This is an interesting topic for me because I have been on both ends of the equation. College towns offer a great atmosphere and an opportunity to meet diverse people who can enrich our lives. Being in such a town before ever applying to college opens one up to many things, some good, some bad.
The two stereotypes that are prevalent in many college towns are that townies of those towns are either an uneducated brood of hoodlums, or spoiled rich kids. These stereotypes are oversimplified first impressions. I believe that the brood of hoodlums stereotype arises when college students meet people of their age, who happen to not be in college. This group of people may appear different since they do not assimilate to the exact subcultures of the university. As a result, there is a lack of things in common. Does this mean that it is impossible or futile to make friends with townies? Are they going to look at your college experience with a judging eye? The answer is no. The worst thing one can do is judge a potential friend by how he or she looks on paper. My personal experience was that townies out of college came in all shapes and sizes with many life stories. And just because they were not in your psych class during freshman year, it does not mean that they’re not interesting.
The second type of townie is the student who grew up down the road from the campus. While this person looked at different universities, he or she chose their hometown university. A large fraction of high school students in the area choose to attend a local, large university with a good reputation, not only for the academics. This should be an obvious one. Having a few years to get the lay of the land, it is easier to navigate through the “new” college environment. Many of the academically accomplished townies have taken classes during the summers, attended workshops for excelling at standardized tests, and numerous academic competitions. Socially advanced students had some time to attend college parties, learn about the Greek system, and get the lowdown from friends who are already in college. This is not even including the fact that they know large portions of the campus from numerous visits. The reason that they appear spoiled is because they had a while to gather all of the resources, and learn how to live the college experience they have been craving since they started to look at college.
Before anyone becomes jealous of the hometown college student, a few disadvantages are worth sharing. The main one is obvious. For many students, attending a university is a time to learn about the world at large and everything in it. For the hometown student, the most diverse experience they have is in their program of study, not the new location, new people, new things to do, and surprises. Most hometown students take their study habits to college. Many of them save the same friends. While it is one thing to keep in touch and stay close, I feel that it is all too easy to fall to a familiar routine. Next, there is always the parent factor. They are not a time zone away, they are not a day trip away. They are down the street. The thousands of other college students do not mask the fact that parents are really just down the street. Extra input from them on various topics is expected. These disadvantages almost make knowing the lay of the land a bit less glamorous.

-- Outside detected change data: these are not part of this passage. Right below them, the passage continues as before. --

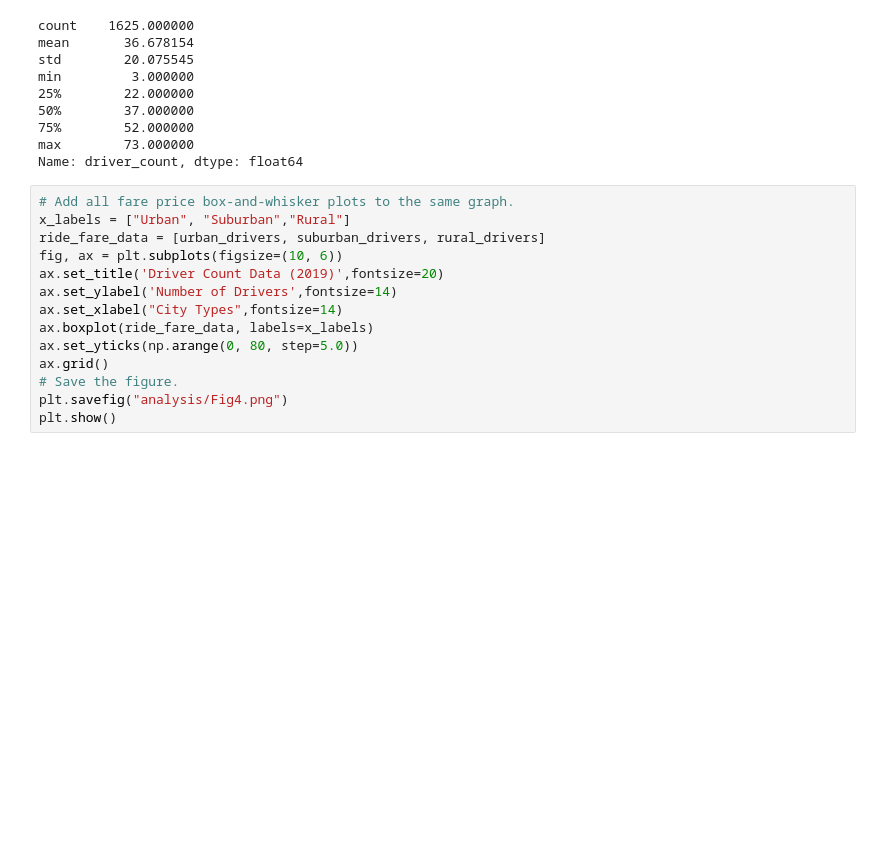
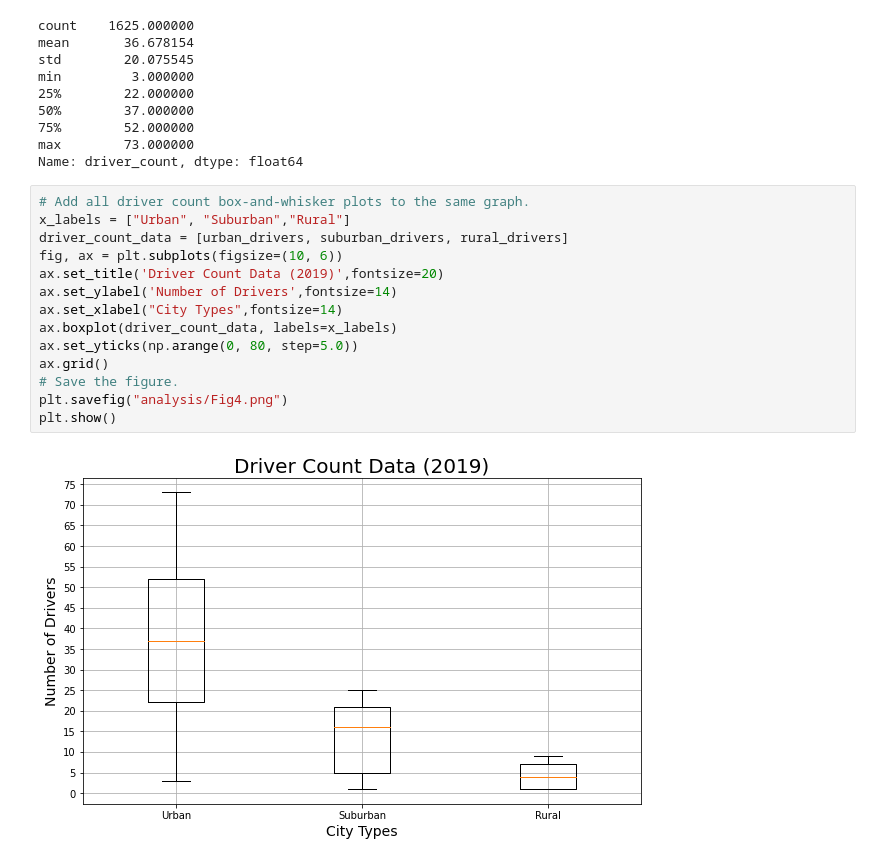
Before and after one commit to harshmalhotraa/PyBer_Analysis, a Jupyter notebook: PyBer.ipynb, the cells around one changed output. Cells and saved outputs as stored; diff of their text form; blank space fills up the shorter version.

```diff
--- a/PyBer.ipynb
+++ b/PyBer.ipynb
@@ -816,16 +816,18 @@ min         3.000000
 max        73.000000
 Name: driver_count, dtype: float64
 # %%
-# Add all fare price box-and-whisker plots to the same graph.
+# Add all driver count box-and-whisker plots to the same graph.
 x_labels = ["Urban", "Suburban","Rural"]
-ride_fare_data = [urban_drivers, suburban_drivers, rural_drivers]
+driver_count_data = [urban_drivers, suburban_drivers, rural_drivers]
 fig, ax = plt.subplots(figsize=(10, 6))
 ax.set_title('Driver Count Data (2019)',fontsize=20)
 ax.set_ylabel('Number of Drivers',fontsize=14)
 ax.set_xlabel("City Types",fontsize=14)
-ax.boxplot(ride_fare_data, labels=x_labels)
+ax.boxplot(driver_count_data, labels=x_labels)
 ax.set_yticks(np.arange(0, 80, step=5.0))
 ax.grid()
 # Save the figure.
 plt.savefig("analysis/Fig4.png")
 plt.show()
+# %% [output]
+[figure, added]
```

Overall, I think that the college townie is a unique character on the college campus. Whether this person attends college or not, it is interesting to see how much they know about the college town. They have a lot more to say than brochures and college tour guides.